[MATERIAL FOR THIS EXERCISE]:
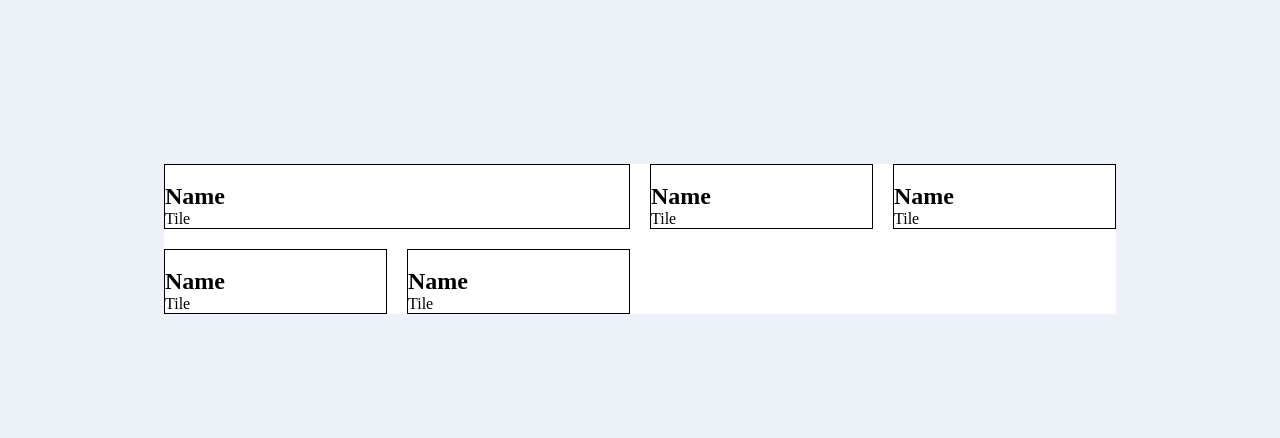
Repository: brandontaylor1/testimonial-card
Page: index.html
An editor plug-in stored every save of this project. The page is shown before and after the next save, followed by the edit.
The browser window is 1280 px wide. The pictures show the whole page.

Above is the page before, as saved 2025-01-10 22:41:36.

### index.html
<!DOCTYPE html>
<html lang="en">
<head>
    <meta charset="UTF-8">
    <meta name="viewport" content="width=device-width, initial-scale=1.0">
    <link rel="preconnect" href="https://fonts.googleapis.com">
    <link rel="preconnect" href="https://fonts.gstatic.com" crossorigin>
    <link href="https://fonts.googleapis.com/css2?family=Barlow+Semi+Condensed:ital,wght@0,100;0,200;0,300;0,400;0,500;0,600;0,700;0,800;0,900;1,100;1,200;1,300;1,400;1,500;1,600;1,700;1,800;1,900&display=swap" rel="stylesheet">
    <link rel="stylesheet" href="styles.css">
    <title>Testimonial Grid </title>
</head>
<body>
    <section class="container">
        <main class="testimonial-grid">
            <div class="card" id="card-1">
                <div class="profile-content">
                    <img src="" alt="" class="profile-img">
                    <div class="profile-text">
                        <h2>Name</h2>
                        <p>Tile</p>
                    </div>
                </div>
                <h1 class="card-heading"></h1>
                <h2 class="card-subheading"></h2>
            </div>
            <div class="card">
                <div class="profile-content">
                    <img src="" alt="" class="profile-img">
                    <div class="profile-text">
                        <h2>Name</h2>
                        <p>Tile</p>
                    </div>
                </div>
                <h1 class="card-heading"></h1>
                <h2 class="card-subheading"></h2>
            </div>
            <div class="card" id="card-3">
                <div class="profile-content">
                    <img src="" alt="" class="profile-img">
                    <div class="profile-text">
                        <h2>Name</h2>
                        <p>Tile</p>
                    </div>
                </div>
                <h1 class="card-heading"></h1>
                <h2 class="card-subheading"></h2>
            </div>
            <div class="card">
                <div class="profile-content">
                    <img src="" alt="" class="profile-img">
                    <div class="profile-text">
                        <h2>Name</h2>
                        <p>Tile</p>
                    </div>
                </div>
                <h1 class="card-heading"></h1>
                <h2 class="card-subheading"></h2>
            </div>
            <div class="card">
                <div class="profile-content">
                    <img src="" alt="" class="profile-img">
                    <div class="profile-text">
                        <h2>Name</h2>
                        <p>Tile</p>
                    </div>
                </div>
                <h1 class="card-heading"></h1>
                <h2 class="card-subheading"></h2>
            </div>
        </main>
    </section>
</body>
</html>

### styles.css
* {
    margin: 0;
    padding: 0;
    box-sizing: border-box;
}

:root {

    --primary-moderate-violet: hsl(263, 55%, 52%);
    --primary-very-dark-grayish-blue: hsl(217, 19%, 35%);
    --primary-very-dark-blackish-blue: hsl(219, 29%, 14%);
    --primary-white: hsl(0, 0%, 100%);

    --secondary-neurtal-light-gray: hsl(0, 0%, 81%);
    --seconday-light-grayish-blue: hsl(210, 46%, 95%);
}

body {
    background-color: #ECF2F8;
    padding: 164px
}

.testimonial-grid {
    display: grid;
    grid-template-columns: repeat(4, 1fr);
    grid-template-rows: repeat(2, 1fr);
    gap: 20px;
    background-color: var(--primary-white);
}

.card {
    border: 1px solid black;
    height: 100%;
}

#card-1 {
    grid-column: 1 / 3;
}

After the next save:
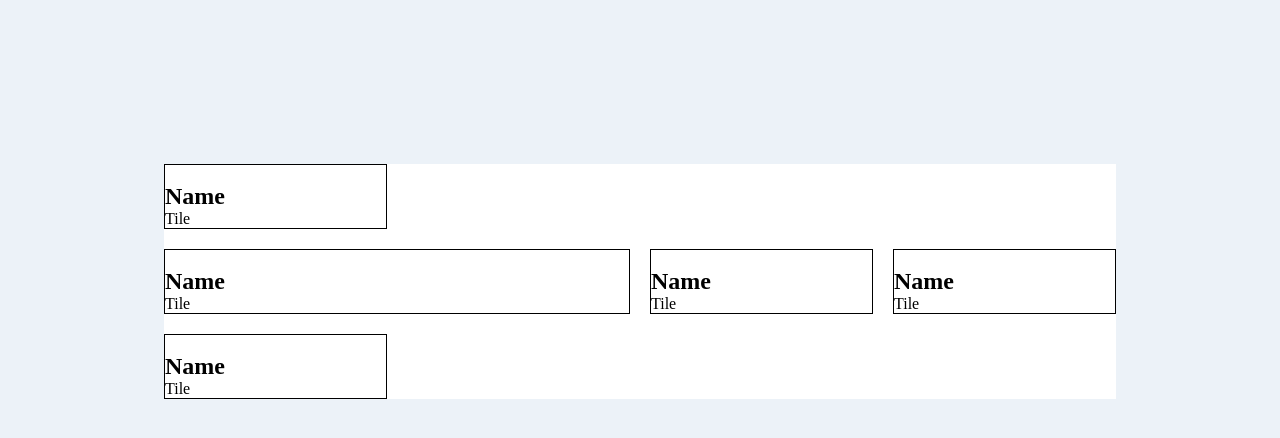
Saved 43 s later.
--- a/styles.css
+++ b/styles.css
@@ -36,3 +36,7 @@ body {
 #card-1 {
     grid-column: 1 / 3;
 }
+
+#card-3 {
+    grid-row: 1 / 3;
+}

[YOUR TASK]:
The lines to return are those in the material above that hold "primary".

[RESULT OF THIS EXERCISE]:
    --primary-moderate-violet: hsl(263, 55%, 52%);
    --primary-very-dark-grayish-blue: hsl(217, 19%, 35%);
    --primary-very-dark-blackish-blue: hsl(219, 29%, 14%);
    --primary-white: hsl(0, 0%, 100%);
    background-color: var(--primary-white);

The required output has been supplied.